These two pioneers homesteaded on the piece of land where we live today! (Technically, they filed a Timber Claim on this piece, not a Homestead Application, but more on that later.) Their names were Amos & Alzina Whiting.
Because De Smet is famous for being the Little Town on the Prairie and the girlhood home of Laura Ingalls Wilder, they have done a better than average job of preserving the regional agricultural and pioneer history.
This community boasts the Laura Ingalls Wilder Memorial Society. The role of the society is, in part, to preserve the lives of those who lived nearby when the Ingalls family was homesteading in Dakota Territory.
As a result, when I asked The Memorial Society if they knew anything about the Whiting family, they took me to a tall file cabinet in a fire proof room. Within 5 minutes I was holding an entire folder labeled “Amos Whiting.” This folder was complete with this photo, every newspaper clipping, and all relevant records of Amos Whiting ever found. Plus, thanks to some interested decedents, there was also a 28-page document on the entire history of the Whiting family, tracing all the way back to their immigration to the US in 1636.
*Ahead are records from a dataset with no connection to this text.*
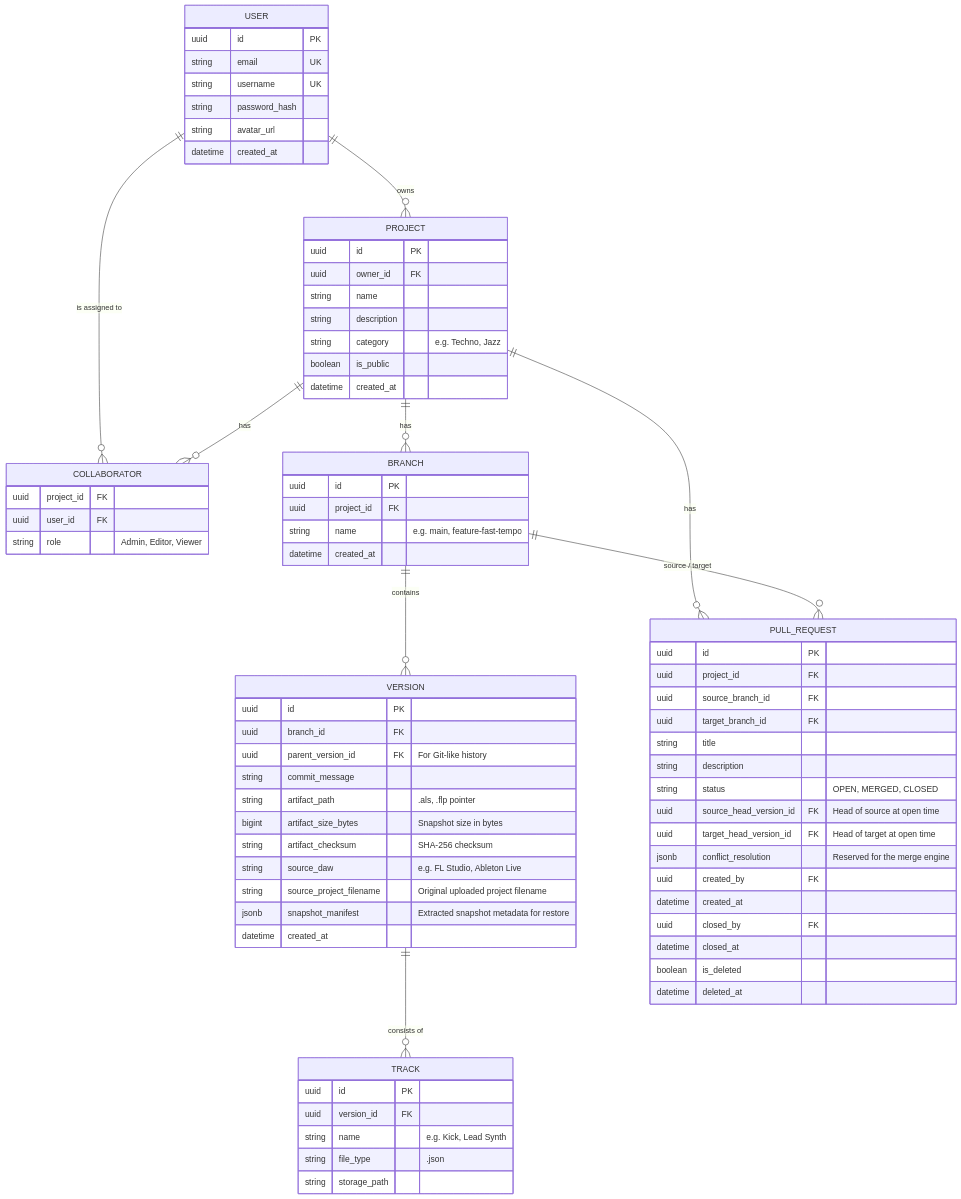
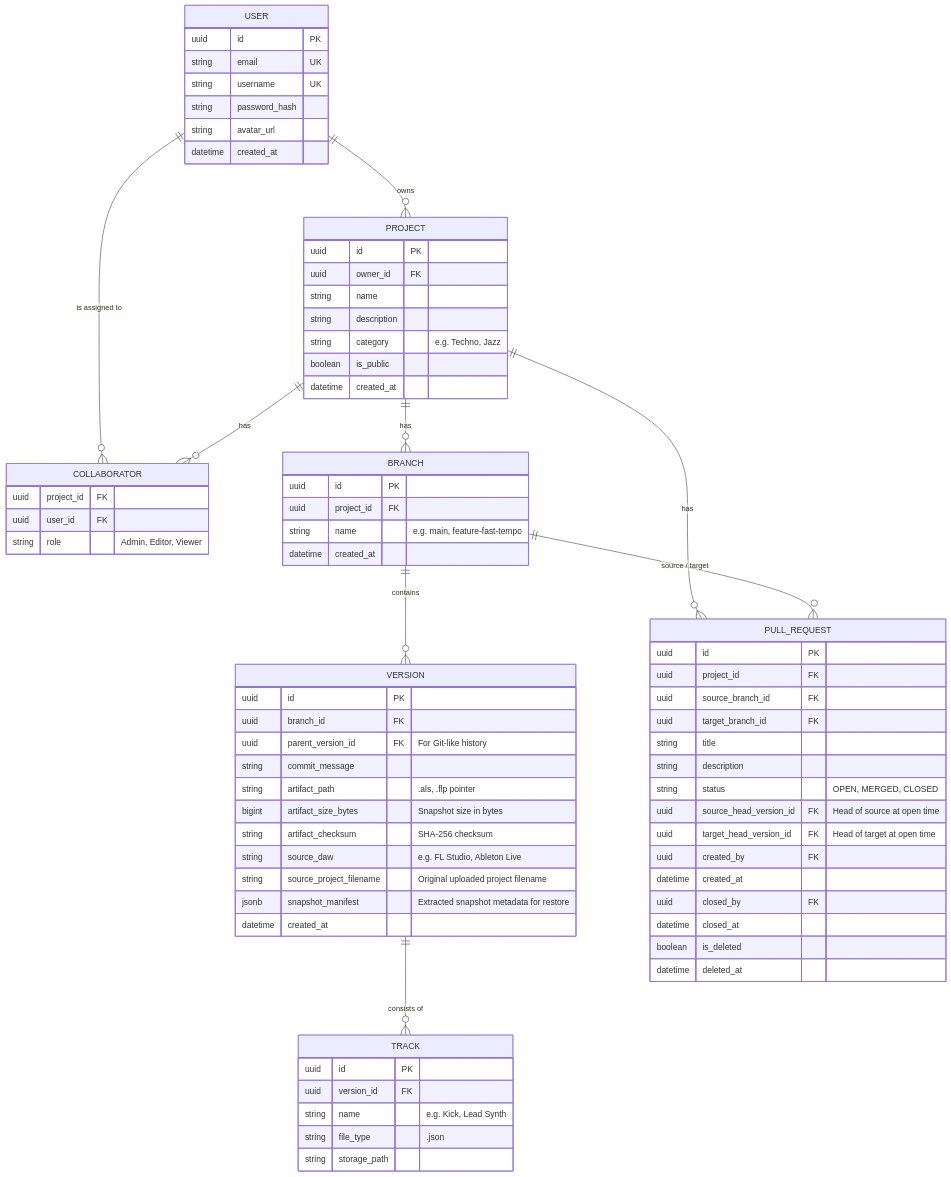
Before and after one commit to stemhub-org/Stemhub: the diagram in docs/DATA_API_MODELING.md, drawn with Mermaid. The commit also changed other lines of this file and 5 other files, not shown here.

First line of the commit message:
refactor(backend): drop reopen endpoint and conflict_resolution placeholder

```diff
--- a/docs/DATA_API_MODELING.md
+++ b/docs/DATA_API_MODELING.md
@@ -83,7 +83,6 @@
         string status "OPEN, MERGED, CLOSED"
         uuid source_head_version_id FK "Head of source at open time"
         uuid target_head_version_id FK "Head of target at open time"
-        jsonb conflict_resolution "Reserved for the merge engine"
         uuid created_by FK
         datetime created_at
         uuid closed_by FK
```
Now, I’m mostly interested in Amos – not the seven generations prior to him. But still…easiest research ever!
First of all, to figure out who first owned this piece of ground, I went to the County Courthouse – which also happens to be in De Smet. This means De Smet is the County Seat for Kingsbury County. Another perk for me, sure makes for easy fact-finding if your courthouse is only six miles away. The Register of Deeds keeps all of the records on land and they are available for the public to access. For $1 you can get a copy of a page out of their huge, old book. The books are hand-written in tidy cursive.
So, that’s how a came to have a photo of Amos & Alzina Whiting and how I confirmed that they were the original owners of this farm ground.
Pretty lucky, huh?